WHAT THIS TASK INVOLVES: Your answer should consist of the lines in the listing that hold "Union".

· · · · · · ·

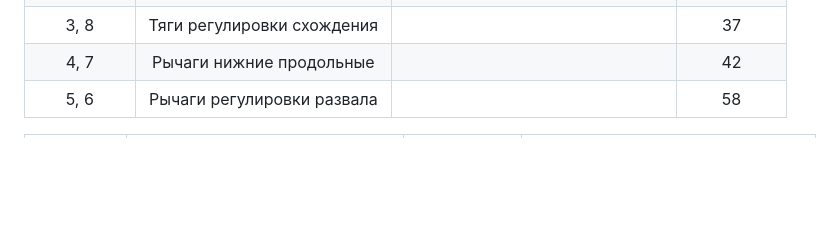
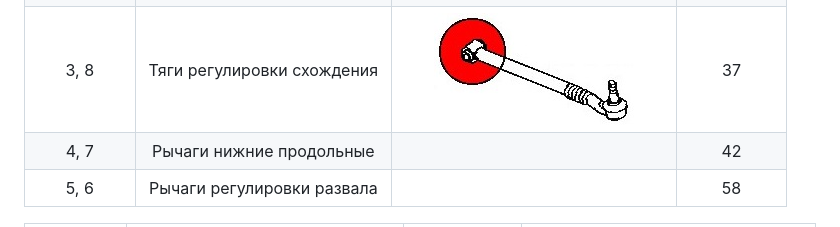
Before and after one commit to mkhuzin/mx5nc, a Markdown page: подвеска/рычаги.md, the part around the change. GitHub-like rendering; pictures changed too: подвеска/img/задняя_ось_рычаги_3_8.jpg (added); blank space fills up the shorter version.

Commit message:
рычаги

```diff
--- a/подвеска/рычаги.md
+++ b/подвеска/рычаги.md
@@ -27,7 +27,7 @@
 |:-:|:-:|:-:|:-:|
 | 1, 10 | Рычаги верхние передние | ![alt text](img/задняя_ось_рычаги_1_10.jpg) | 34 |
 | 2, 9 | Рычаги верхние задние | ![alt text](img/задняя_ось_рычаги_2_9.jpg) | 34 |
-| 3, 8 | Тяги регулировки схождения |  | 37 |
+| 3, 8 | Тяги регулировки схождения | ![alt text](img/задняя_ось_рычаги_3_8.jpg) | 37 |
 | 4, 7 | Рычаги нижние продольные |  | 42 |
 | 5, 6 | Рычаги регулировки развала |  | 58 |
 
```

· · · · · · ·

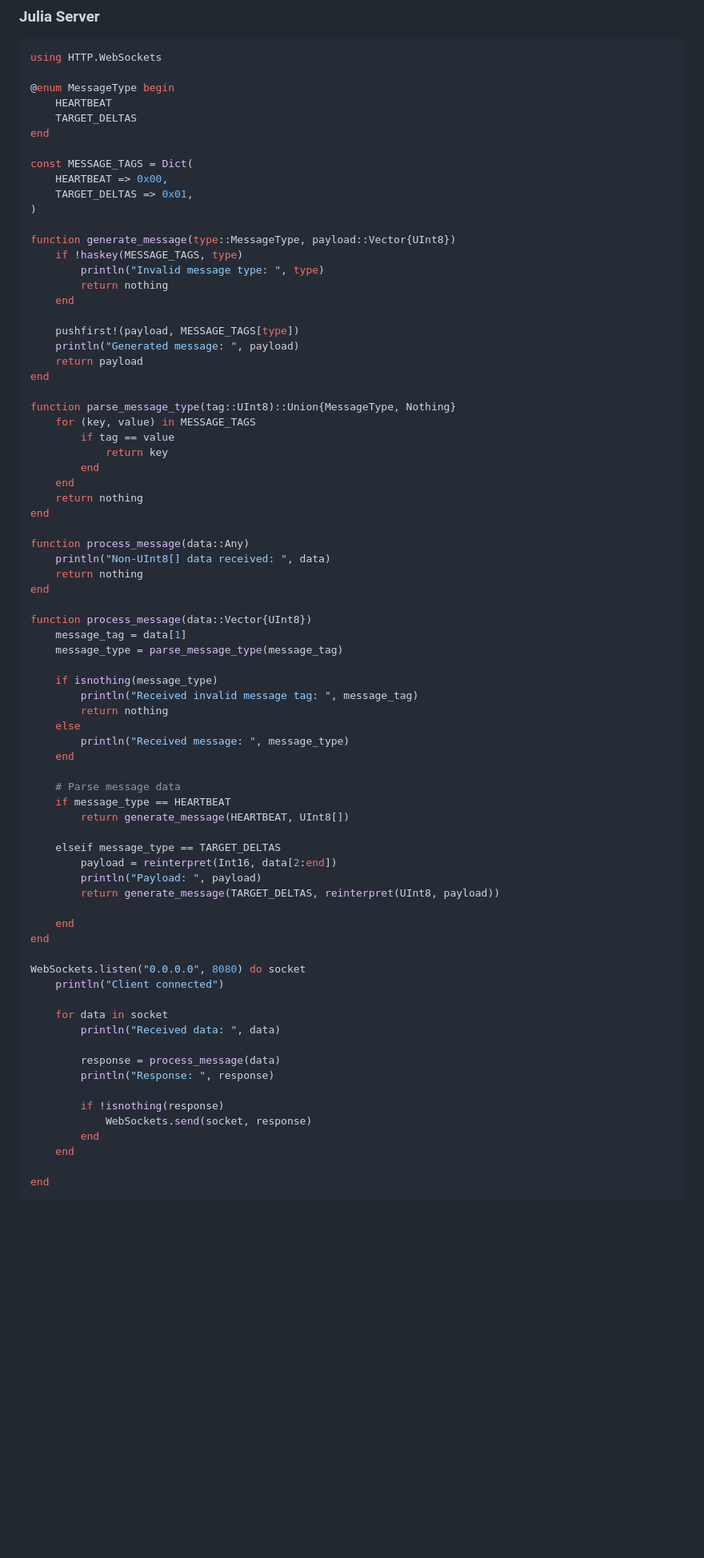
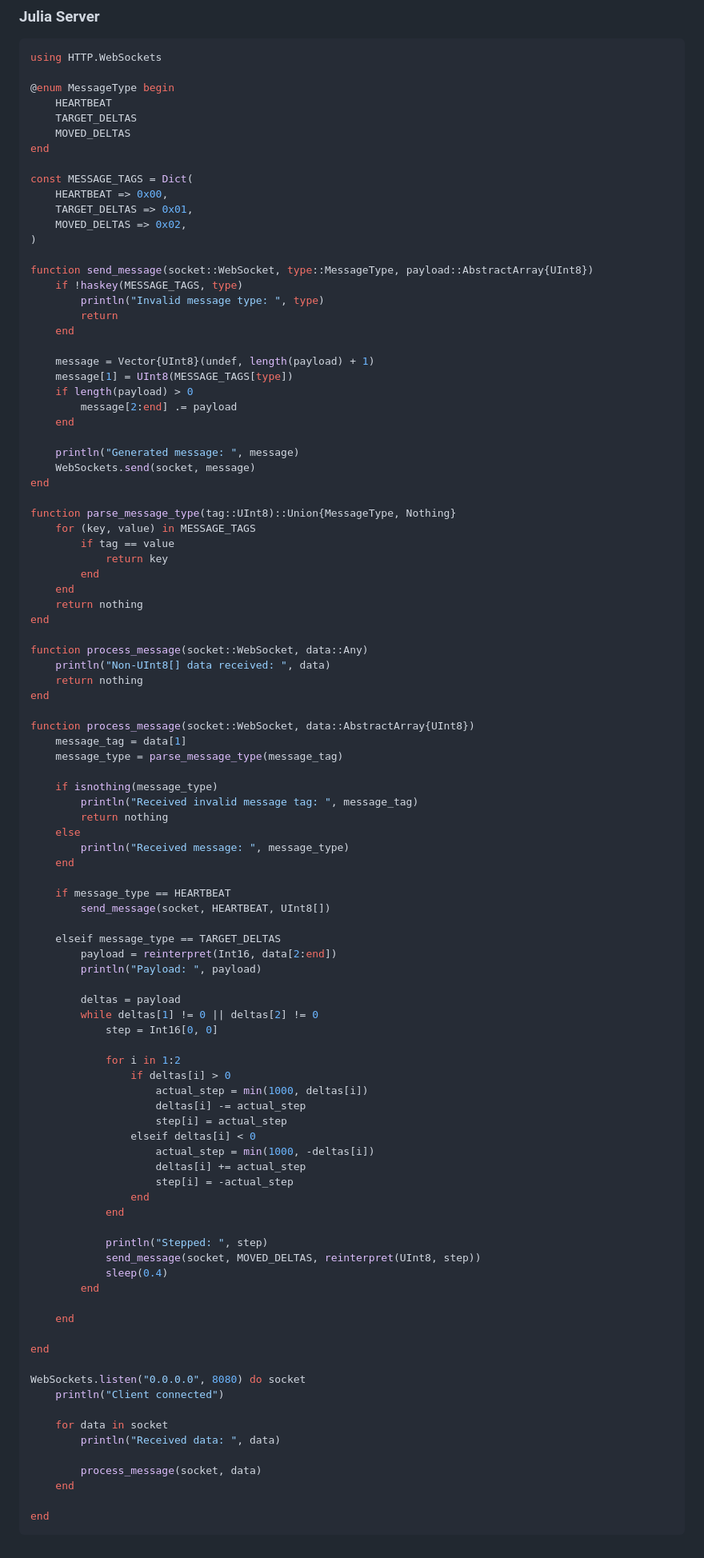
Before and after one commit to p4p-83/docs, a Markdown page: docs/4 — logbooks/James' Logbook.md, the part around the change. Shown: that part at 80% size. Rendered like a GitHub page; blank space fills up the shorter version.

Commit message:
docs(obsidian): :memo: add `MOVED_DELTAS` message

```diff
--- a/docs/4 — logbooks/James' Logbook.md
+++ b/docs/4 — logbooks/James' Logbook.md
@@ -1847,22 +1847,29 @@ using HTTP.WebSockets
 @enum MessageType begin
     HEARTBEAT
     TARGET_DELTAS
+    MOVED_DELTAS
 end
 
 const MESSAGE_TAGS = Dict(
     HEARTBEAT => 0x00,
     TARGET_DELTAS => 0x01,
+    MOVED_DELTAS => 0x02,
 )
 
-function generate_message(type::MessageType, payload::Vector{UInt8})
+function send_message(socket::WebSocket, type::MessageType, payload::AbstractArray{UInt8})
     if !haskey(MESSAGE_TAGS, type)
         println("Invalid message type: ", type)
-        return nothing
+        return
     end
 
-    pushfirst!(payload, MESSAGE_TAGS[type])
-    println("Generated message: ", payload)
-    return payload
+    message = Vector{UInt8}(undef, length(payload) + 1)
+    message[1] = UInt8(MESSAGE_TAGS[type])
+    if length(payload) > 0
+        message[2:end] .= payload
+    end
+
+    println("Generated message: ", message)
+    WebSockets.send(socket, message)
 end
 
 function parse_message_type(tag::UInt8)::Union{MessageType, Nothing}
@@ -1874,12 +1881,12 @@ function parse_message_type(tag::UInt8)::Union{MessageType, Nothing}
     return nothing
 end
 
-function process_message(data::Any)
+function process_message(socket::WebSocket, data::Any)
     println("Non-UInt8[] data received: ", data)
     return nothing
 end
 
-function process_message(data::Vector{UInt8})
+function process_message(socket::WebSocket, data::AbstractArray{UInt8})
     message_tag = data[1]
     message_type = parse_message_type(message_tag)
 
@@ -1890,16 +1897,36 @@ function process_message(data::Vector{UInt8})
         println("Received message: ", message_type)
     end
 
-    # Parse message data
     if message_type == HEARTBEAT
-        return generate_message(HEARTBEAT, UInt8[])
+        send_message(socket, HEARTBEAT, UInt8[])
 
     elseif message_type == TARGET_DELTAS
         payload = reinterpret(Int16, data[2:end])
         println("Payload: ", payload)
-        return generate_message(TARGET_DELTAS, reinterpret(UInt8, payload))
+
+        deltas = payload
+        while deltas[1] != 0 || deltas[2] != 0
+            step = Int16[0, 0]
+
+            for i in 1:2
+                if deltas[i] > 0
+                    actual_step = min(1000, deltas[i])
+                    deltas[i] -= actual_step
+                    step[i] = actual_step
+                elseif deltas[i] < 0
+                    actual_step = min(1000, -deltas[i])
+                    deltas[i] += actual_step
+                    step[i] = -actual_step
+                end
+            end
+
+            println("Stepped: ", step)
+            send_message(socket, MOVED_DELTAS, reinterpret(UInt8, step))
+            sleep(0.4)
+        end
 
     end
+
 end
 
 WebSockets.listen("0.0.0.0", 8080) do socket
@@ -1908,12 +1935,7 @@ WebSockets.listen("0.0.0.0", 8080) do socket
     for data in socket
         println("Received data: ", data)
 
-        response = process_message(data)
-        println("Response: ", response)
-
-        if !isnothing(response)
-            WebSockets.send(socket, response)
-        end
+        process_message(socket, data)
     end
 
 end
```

· · · · · · ·

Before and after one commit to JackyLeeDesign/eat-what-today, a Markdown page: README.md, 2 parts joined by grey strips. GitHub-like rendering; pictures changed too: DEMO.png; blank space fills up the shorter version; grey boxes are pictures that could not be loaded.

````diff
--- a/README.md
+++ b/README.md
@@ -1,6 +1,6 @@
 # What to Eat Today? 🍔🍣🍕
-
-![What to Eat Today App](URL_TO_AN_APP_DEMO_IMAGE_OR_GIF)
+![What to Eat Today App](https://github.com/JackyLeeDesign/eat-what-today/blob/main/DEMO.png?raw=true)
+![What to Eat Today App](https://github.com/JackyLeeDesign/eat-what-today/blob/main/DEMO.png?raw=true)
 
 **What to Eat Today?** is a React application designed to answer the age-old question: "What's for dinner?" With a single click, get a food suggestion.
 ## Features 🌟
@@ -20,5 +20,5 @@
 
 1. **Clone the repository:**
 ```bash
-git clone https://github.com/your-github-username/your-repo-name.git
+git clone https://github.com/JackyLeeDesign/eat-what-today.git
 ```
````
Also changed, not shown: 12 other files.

· · · · · · ·

RESULT:
 function parse_message_type(tag::UInt8)::Union{MessageType, Nothing}
@@ -1874,12 +1881,12 @@ function parse_message_type(tag::UInt8)::Union{MessageType, Nothing}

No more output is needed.